Remittances Used to Launder Medicare Fraud Money to Cuba -- And It's Going to Get Worse

Wednesday, February 25, 2015
The Obama Administration's recent policy changes now allow remittances to be sent through a general license, including to non-family members (even to complete strangers).

In other words, there will be no specific scrutiny or accountability.

Thus, it dramatically increases the avenues for the Castro regime and its criminal cohorts to bilk American taxpayers -- and use Cuba's murky banking sector to hide it.

From The Miami Herald:

Miami brother of accused Cuban money-launderer gets 3 1/2 years in prison

The younger brother of a fugitive money man accused of laundering $238 million in dirty Medicare dollars from Florida into Cuba’s banking system was sentenced Wednesday to 3 1/2 years in prison.

Eduardo Perez de Morales, 27, of Miami, got a slight break from U.S. District Judge William Zloch because he was barely an adult when his brother recruited him into the alleged international laundering scheme nearly a decade ago.

Perez helped his 50-year-old brother, Jorge Emilio Perez de Morales, wash the Medicare millions by using a Caribbean-based remittance company to pay off Medicare fraud offenders in the United States in exchange for transferring their tainted healthcare profits to Cuba, according to an indictment.

The “massive money laundering operation,” as described by a federal prosecutor, was unprecedented because it marked the first U.S. case connecting South Florida's Medicare rackets to Cuba’s national bank.

Jorge Perez, a half-brother, is accused of directing the money-laundering operation through his Cuba-licensed remittance company, Caribbean Transfers, from 2005 to 2011. He owns a seaside home in Havana but could be in Mexico, the Dominican Republic or Spain, according to the FBI. Davidson called Jorge Perez’s remittance company, which closed after his indictment in 2012, an offshore Western Union.

Caribbean Transfers provided clean cash — amassed from Cuban exiles sending money to relatives on the island — to corrupt healthcare operators in Florida, Michigan, Tennessee and New York, according to the indictment.

Jorge Perez’s role was uncovered after a convicted Naples check-cashing store owner, Oscar L. Sanchez, fingered him as the man who bankrolled his Florida business and other remittance agencies. The prosecutor said those stateside businesses cashed checks or wired money for Medicare-fraud offenders — then transferred their dirty dollars through Jorge Perez’s shell companies in Canada via Trinidad to Cuba.

At first, investigators estimated that Sanchez laundered more than $30 million on behalf of 70 corrupt Medicare-licensed businesses through December 2006. But the estimated total grew almost eightfold, as they discovered that Caribbean Transfers later financed other check-cashing and remittance businesses involved in the alleged money-laundering scheme.

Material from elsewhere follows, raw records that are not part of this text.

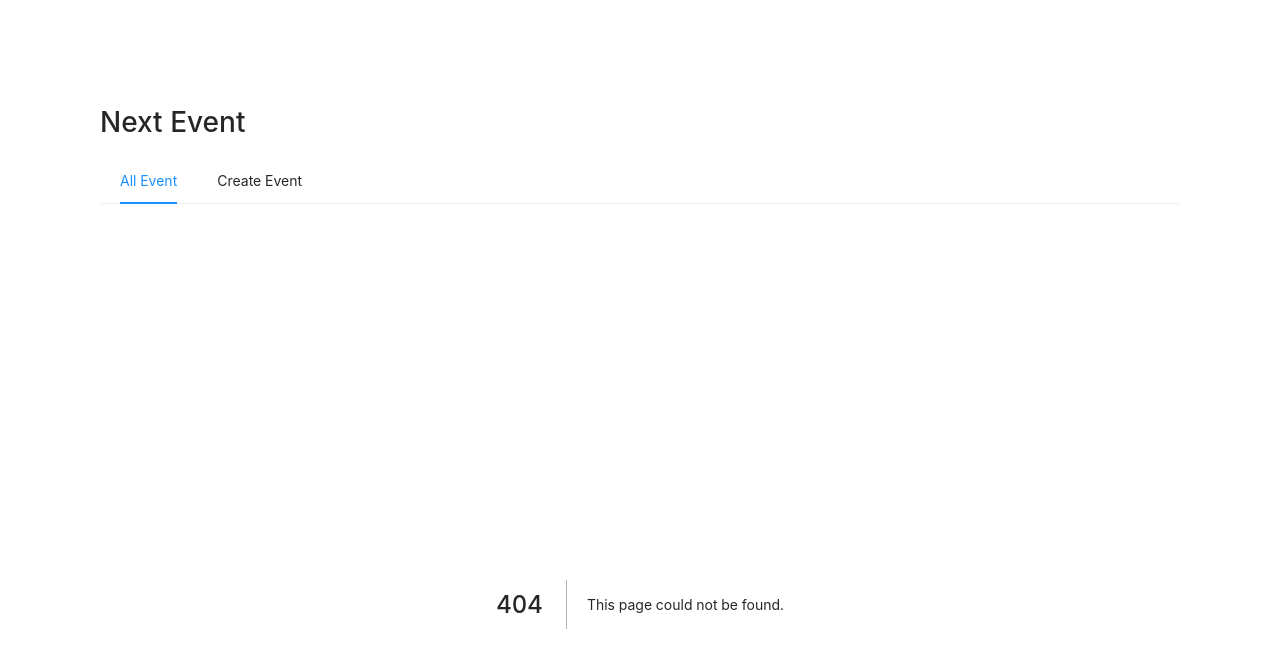
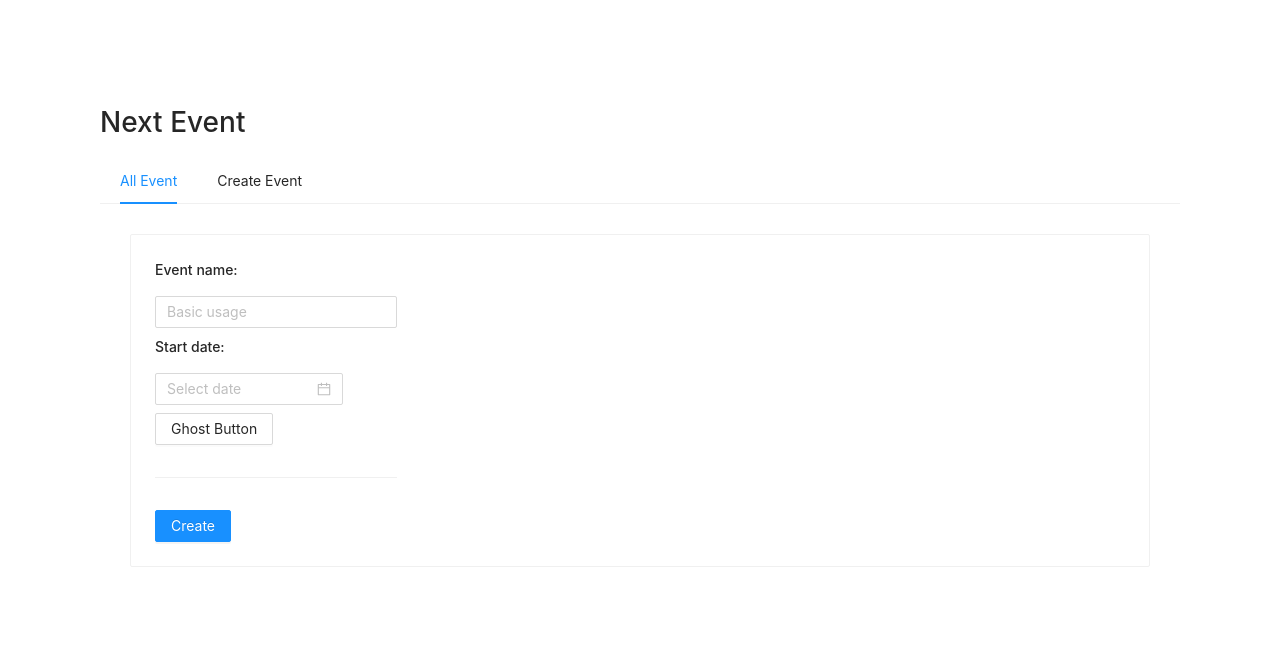
Before and after one commit to teerasej/nextflow-nextjs-web3-event-simple, a Next.js app: page /create-event in a window 1280 px wide. Before the commit this address had no page. Shown: the top 652 px of the page. Built offline with nearby package versions, Linux system fonts and the light colour scheme.

Commit message:
layout new event template

```diff
--- /dev/null
+++ b/pages/create-event.tsx
@@ -0,0 +1,31 @@
+import { CiCircleFilled } from '@ant-design/icons'
+import { Button, Card, DatePicker, Divider, Input, Space } from 'antd'
+import type { NextPage } from 'next'
+
+const Home: NextPage = () => {
+
+    const onChange = () => {
+
+    }
+
+
+
+    return (
+        <div style={{ padding: 30 }}>
+            <Card>
+                <Space direction="vertical">
+
+                    <h4>Event name:</h4>
+                    <Input placeholder="Basic usage" />
+                    <h4>Start date:</h4>
+                    <DatePicker onChange={onChange} />
+                    <Button type="ghost">Ghost Button</Button>
+                    <Divider />
+                    <Button type="primary">Create</Button>
+                </Space>
+            </Card>
+        </div>
+    )
+}
+
+export default Home
```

The Medicare money could have been disbursed as remittances to Cuban families or to others living on the island. “The location of hundreds of millions of dollars is unknown, and a vast fortune is likely sitting in a Communist country,” [the prosecutor] wrote in court papers.